* Exercise brief *
What lines of the listing include the string "analysis"? Show them all.

* Supplied data *
------------------------------

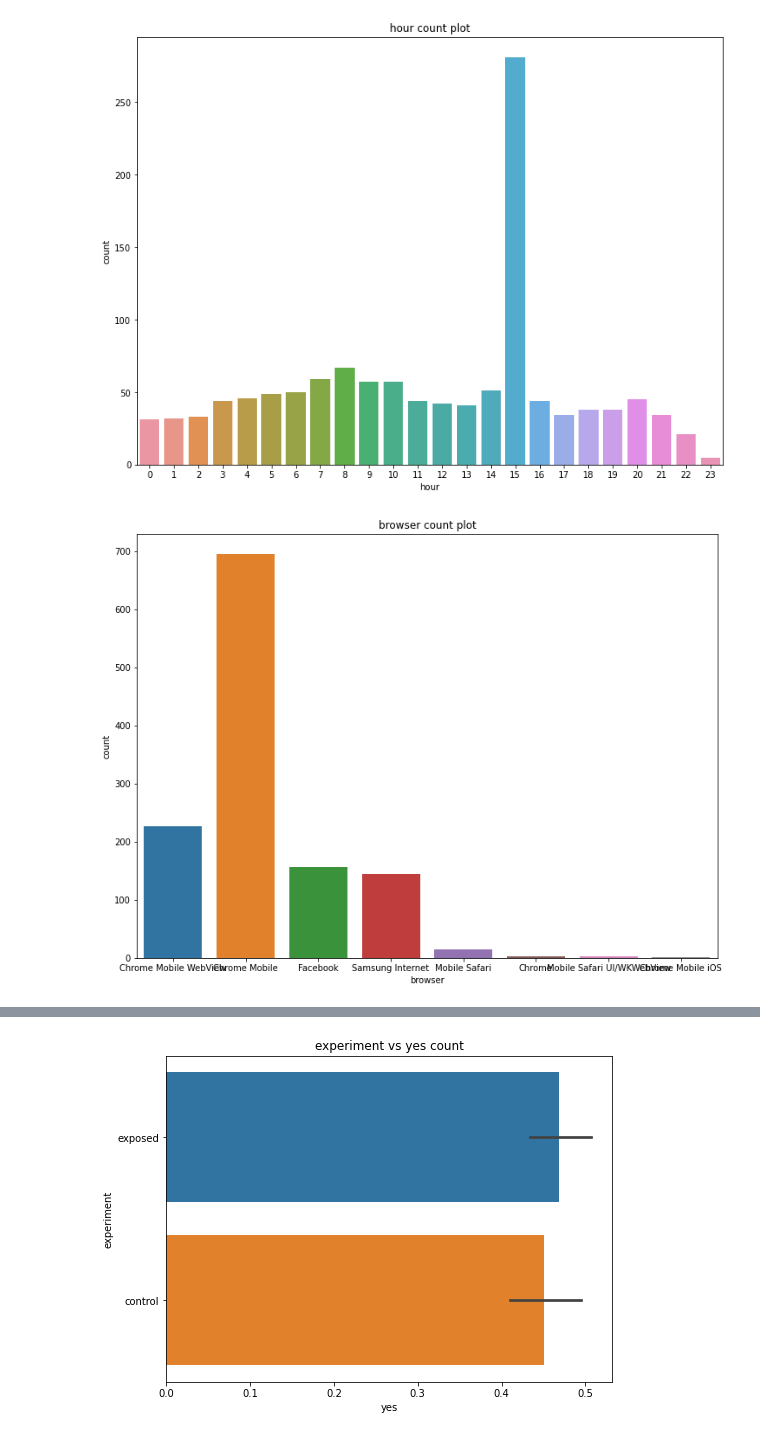
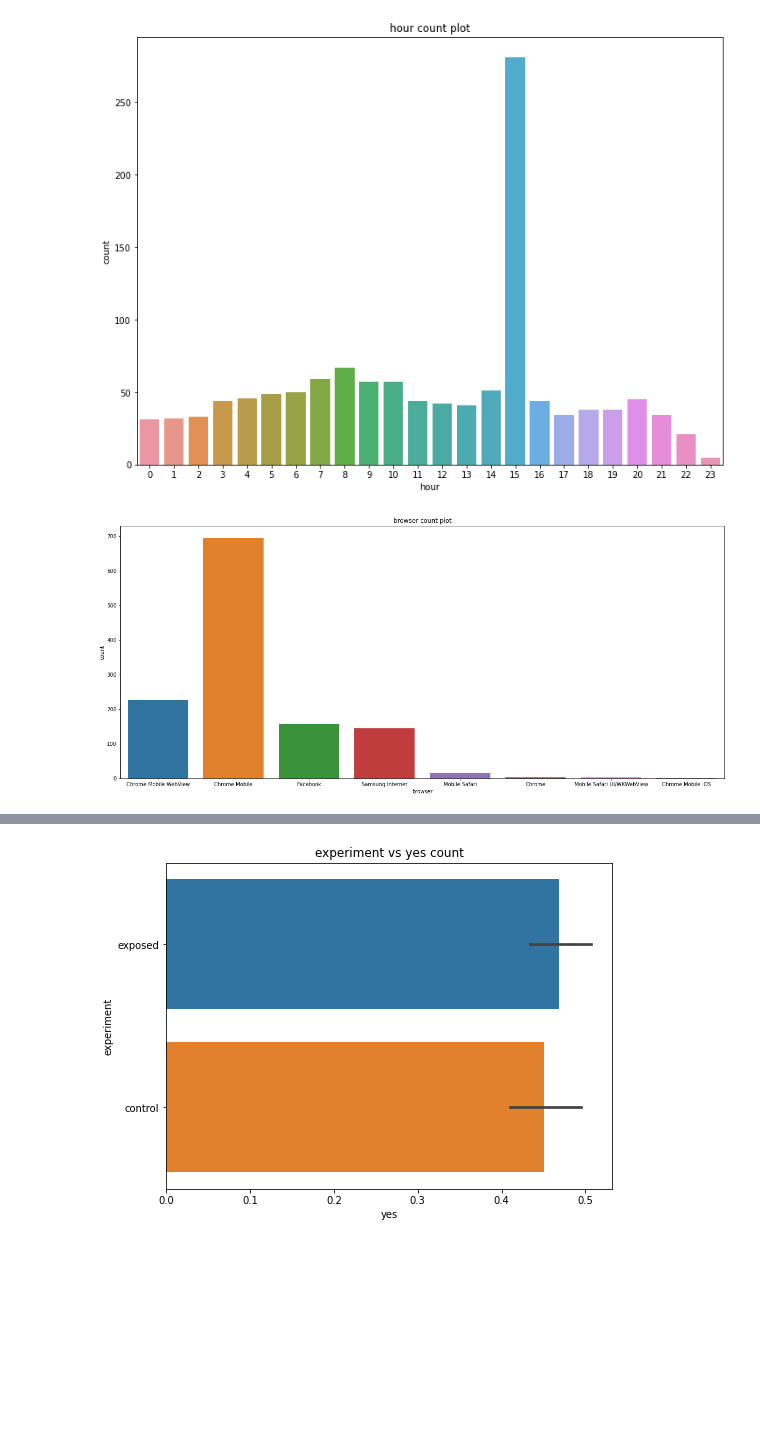
Before and after one commit to miz-ab/10xac_week_two_challenge, a Jupyter notebook: notebooks/Smart_Ad_.ipynb, the cells around one changed output, grey strips where cells are left out. Drawn from its saved outputs; the diff is of its cells as text; code cells hidden in the pictures; blank space fills up the shorter version.

```diff
--- a/notebooks/Smart_Ad_.ipynb
+++ b/notebooks/Smart_Ad_.ipynb
@@ -88,8 +88,8 @@ count_plot( "hour")
 # %% [output]
 [figure]
 # %%
-plt.figure(figsize=(12,9))
+plt.figure(figsize=(21,9))
 plt.title("browser count plot")
 count_plot("browser")
 # %% [output]
-[figure, old version]
+[figure, new version]
```
Also changed, not shown: parts of 3 cells of this notebook.
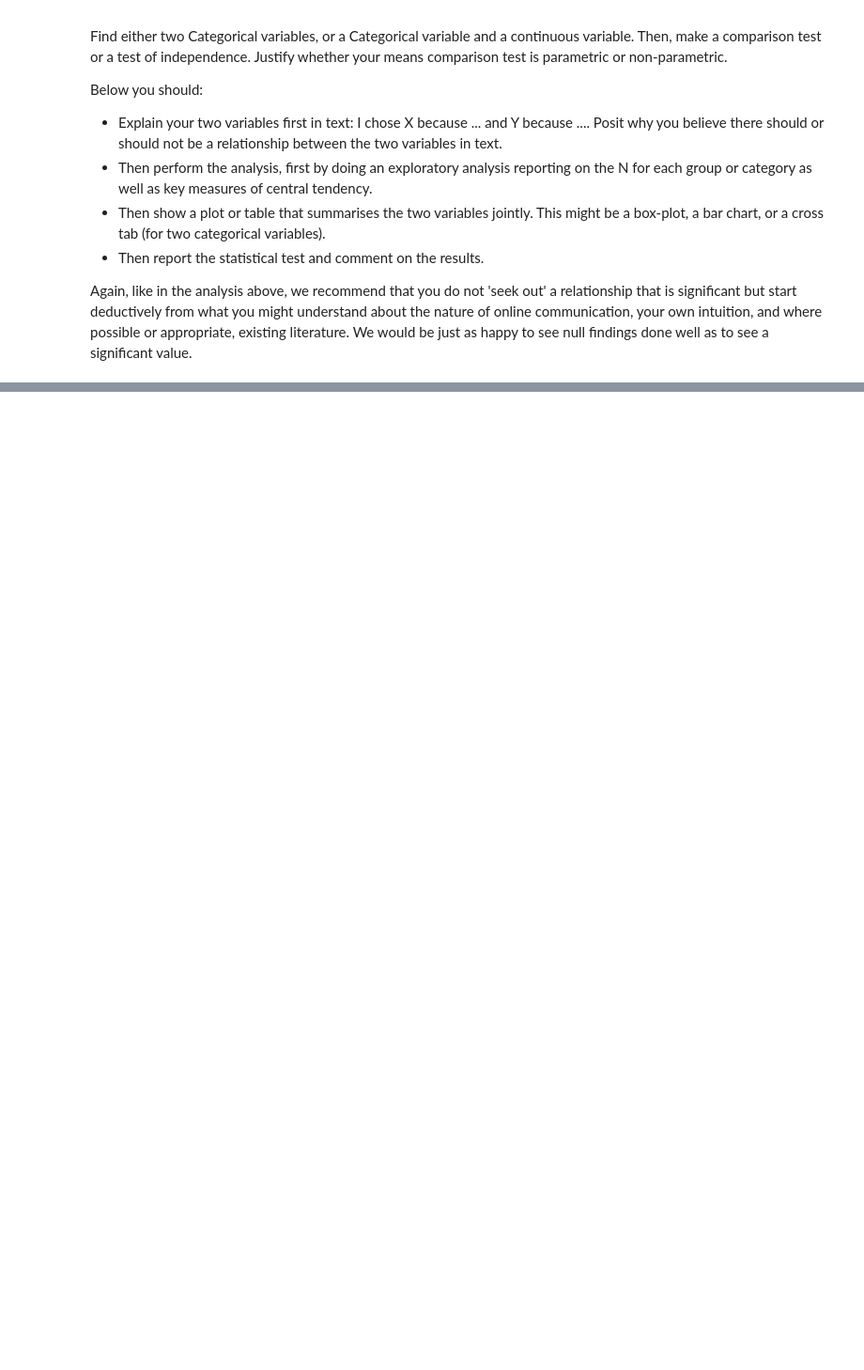
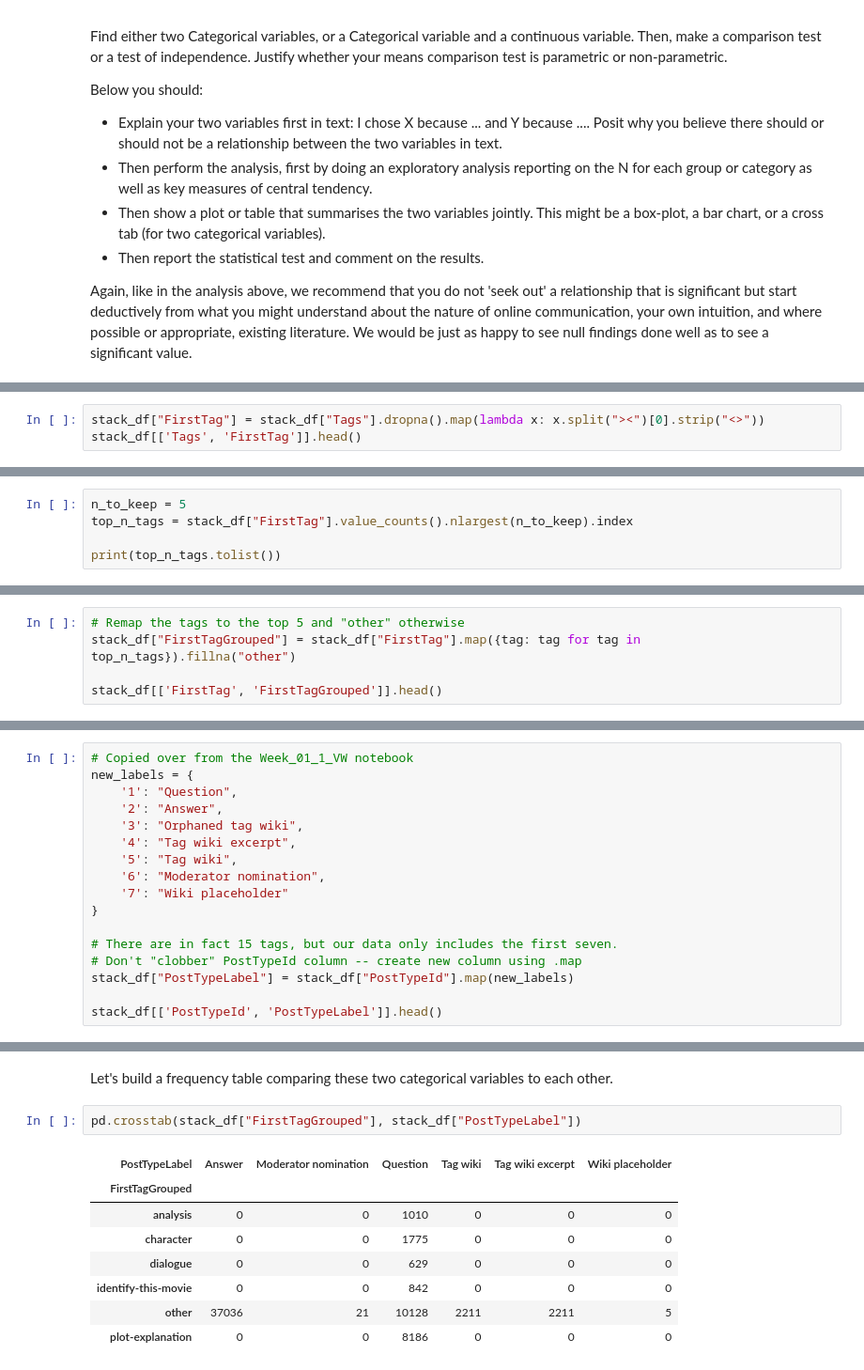
Before and after one commit to RyanOthnielKearns/oii-fsds, a Jupyter notebook: week01/Week01_2_Lab_Tables.ipynb, the cells around one changed output, grey strips where cells are left out. Shown at 94% size. Drawn from its saved outputs; the diff is of its cells as text; blank space fills up the shorter version.

```diff
--- a/week01/Week01_2_Lab_Tables.ipynb
+++ b/week01/Week01_2_Lab_Tables.ipynb
@@ -48,0 +159,3 @@ Again, like in the analysis above, we recommend that you do not 'seek out' a rel
+# %%
+stack_df["FirstTag"] = stack_df["Tags"].dropna().map(lambda x: x.split("><")[0].strip("<>"))
+stack_df[['Tags', 'FirstTag']].head()
@@ -48,0 +215,5 @@ Again, like in the analysis above, we recommend that you do not 'seek out' a rel
+# %%
+n_to_keep = 5
+top_n_tags = stack_df["FirstTag"].value_counts().nlargest(n_to_keep).index
+
+print(top_n_tags.tolist())
@@ -48,0 +222,5 @@ Again, like in the analysis above, we recommend that you do not 'seek out' a rel
+# %%
+# Remap the tags to the top 5 and "other" otherwise
+stack_df["FirstTagGrouped"] = stack_df["FirstTag"].map({tag: tag for tag in top_n_tags}).fillna("other")
+
+stack_df[['FirstTag', 'FirstTagGrouped']].head()
@@ -48,0 +236,17 @@ Again, like in the analysis above, we recommend that you do not 'seek out' a rel
+# %%
+# Copied over from the Week_01_1_VW notebook
+new_labels = {
+    '1': "Question",
+    '2': "Answer",
+    '3': "Orphaned tag wiki",
+    '4': "Tag wiki excerpt",
+    '5': "Tag wiki",
+    '6': "Moderator nomination",
+    '7': "Wiki placeholder"
+}
+
+# There are in fact 15 tags, but our data only includes the first seven.
+# Don't "clobber" PostTypeId column -- create new column using .map
+stack_df["PostTypeLabel"] = stack_df["PostTypeId"].map(new_labels)
+
+stack_df[['PostTypeId', 'PostTypeLabel']].head()
@@ -48,0 +260,13 @@ Again, like in the analysis above, we recommend that you do not 'seek out' a rel
+# %% [markdown]
+Let's build a frequency table comparing these two categorical variables to each other.
+# %%
+pd.crosstab(stack_df["FirstTagGrouped"], stack_df["PostTypeLabel"])
+# %% [output]
+| PostTypeLabel | Answer | Moderator nomination | Question | Tag wiki | Tag wiki excerpt | Wiki placeholder |
+| FirstTagGrouped |  |  |  |  |  |  |
+| analysis | 0 | 0 | 1010 | 0 | 0 | 0 |
+| character | 0 | 0 | 1775 | 0 | 0 | 0 |
+| dialogue | 0 | 0 | 629 | 0 | 0 | 0 |
+| identify-this-movie | 0 | 0 | 842 | 0 | 0 | 0 |
+| other | 37036 | 21 | 10128 | 2211 | 2211 | 5 |
+| plot-explanation | 0 | 0 | 8186 | 0 | 0 | 0 |
```
Also changed, not shown: parts of 36 cells of this notebook.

------------------------------

* Answer box *
@@ -48,0 +159,3 @@ Again, like in the analysis above, we recommend that you do not 'seek out' a rel
@@ -48,0 +215,5 @@ Again, like in the analysis above, we recommend that you do not 'seek out' a rel
@@ -48,0 +222,5 @@ Again, like in the analysis above, we recommend that you do not 'seek out' a rel
@@ -48,0 +236,17 @@ Again, like in the analysis above, we recommend that you do not 'seek out' a rel
@@ -48,0 +260,13 @@ Again, like in the analysis above, we recommend that you do not 'seek out' a rel
+| analysis | 0 | 0 | 1010 | 0 | 0 | 0 |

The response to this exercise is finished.